**What is needed:** Your answer must be an exact copy of the records below, with every picture left out.

*** Opening Entries provided ***

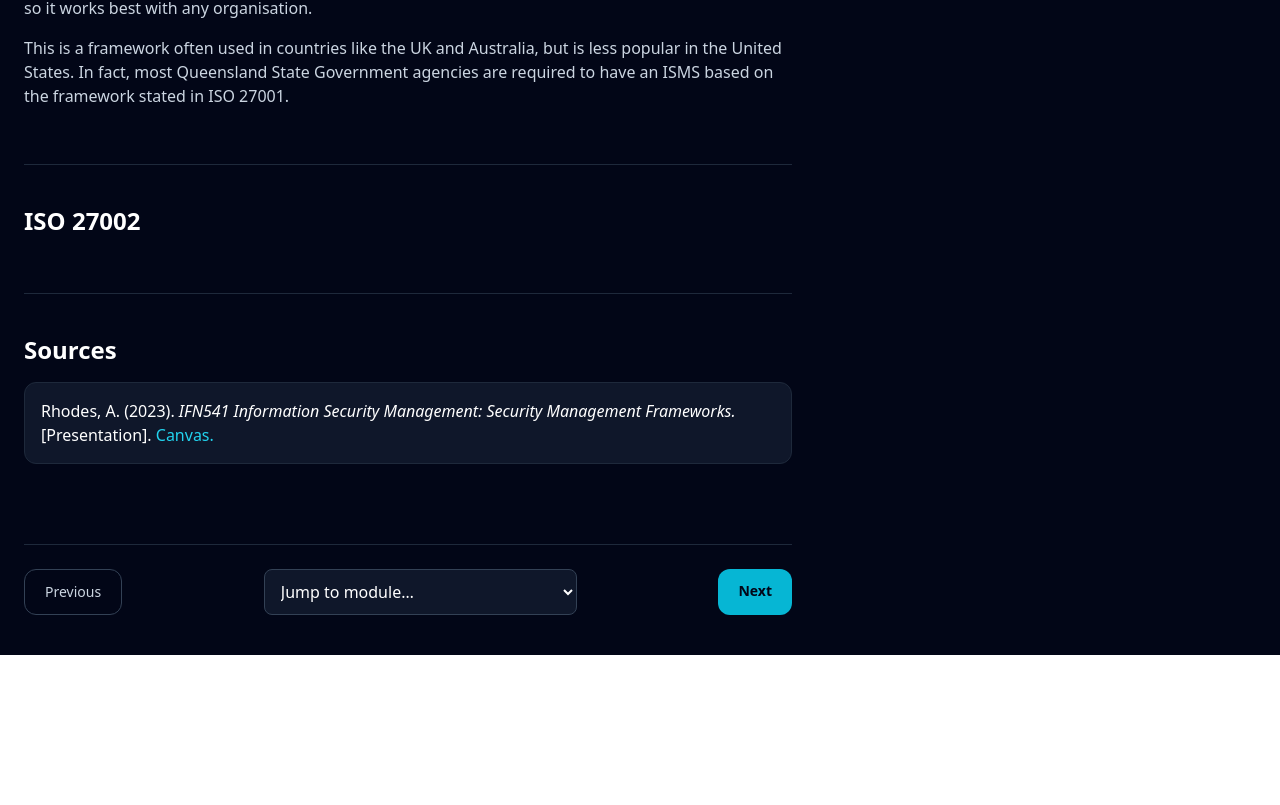
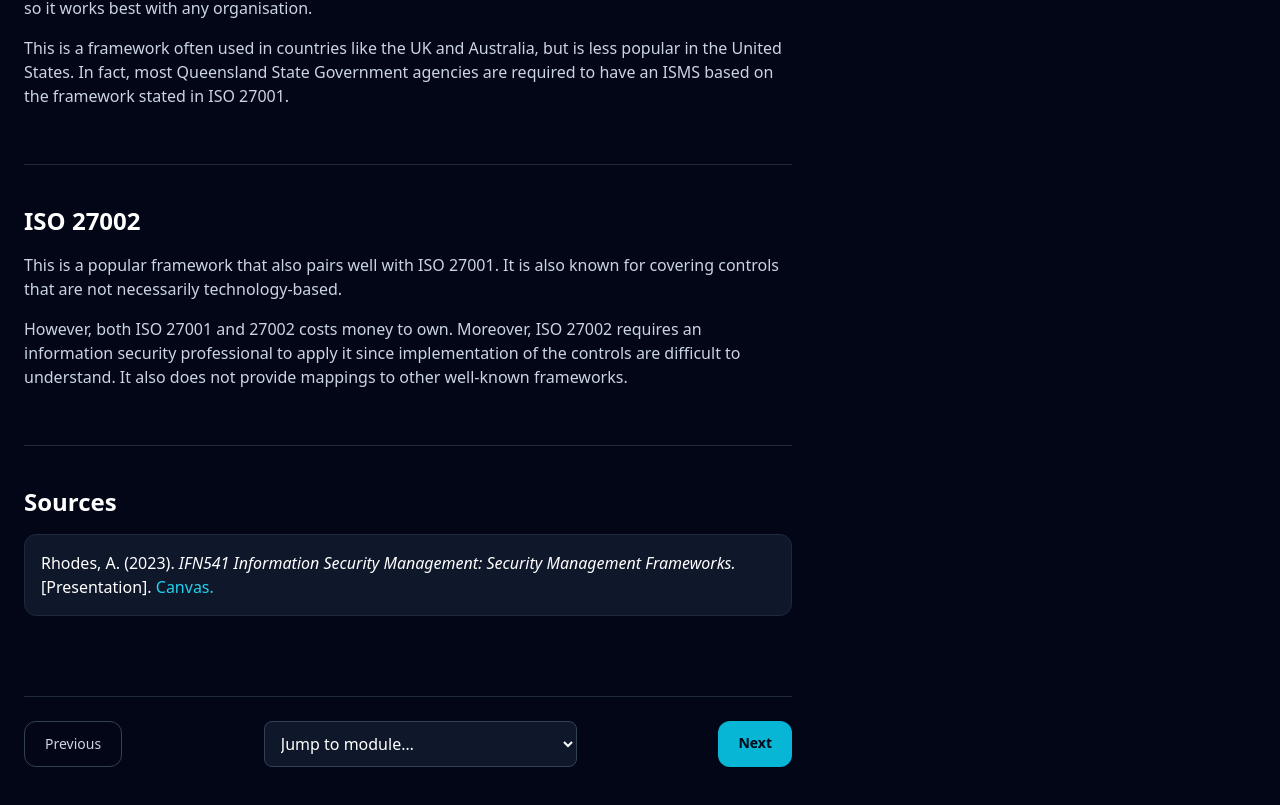
Before and after one commit to thedevarchive/shieldalert-security-dashboard, a Nuxt app: page /courses/infosec-mgmt/module3 in a window 1280 px wide. Shown: the part 936-1741 px from the top of the page. Before the commit the page ends 1591 px from the top, so only its background shows below. Built offline with nearby package versions, Linux system fonts and the light colour scheme.

Commit message:
Added more content to InfoSec module 3

```diff
--- a/app/pages/courses/infosec-mgmt/module3.vue
+++ b/app/pages/courses/infosec-mgmt/module3.vue
@@ -94,6 +94,14 @@ const sections = [
                     </h2>
 
                     <p class="mb-4 text-slate-300">
+                        This is a popular framework that also pairs well with ISO 27001.
+                        It is also known for covering controls that are not necessarily technology-based.
+                    </p>
+
+                    <p class="mb-4 text-slate-300">
+                        However, both ISO 27001 and 27002 costs money to own.
+                        Moreover, ISO 27002 requires an information security professional to apply it since implementation of the controls are difficult to understand.
+                        It also does not provide mappings to other well-known frameworks.
                     </p>
                 </section>
 
```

*** Closing Entries provided ***

**Result:**
Before and after one commit to thedevarchive/shieldalert-security-dashboard, a Nuxt app: page /courses/infosec-mgmt/module3 in a window 1280 px wide. Shown: the part 936-1741 px from the top of the page. Before the commit the page ends 1591 px from the top, so only its background shows below. Built offline with nearby package versions, Linux system fonts and the light colour scheme.

Commit message:
Added more content to InfoSec module 3

```diff
--- a/app/pages/courses/infosec-mgmt/module3.vue
+++ b/app/pages/courses/infosec-mgmt/module3.vue
@@ -94,6 +94,14 @@ const sections = [
                     </h2>
 
                     <p class="mb-4 text-slate-300">
+                        This is a popular framework that also pairs well with ISO 27001.
+                        It is also known for covering controls that are not necessarily technology-based.
+                    </p>
+
+                    <p class="mb-4 text-slate-300">
+                        However, both ISO 27001 and 27002 costs money to own.
+                        Moreover, ISO 27002 requires an information security professional to apply it since implementation of the controls are difficult to understand.
+                        It also does not provide mappings to other well-known frameworks.
                     </p>
                 </section>
 
```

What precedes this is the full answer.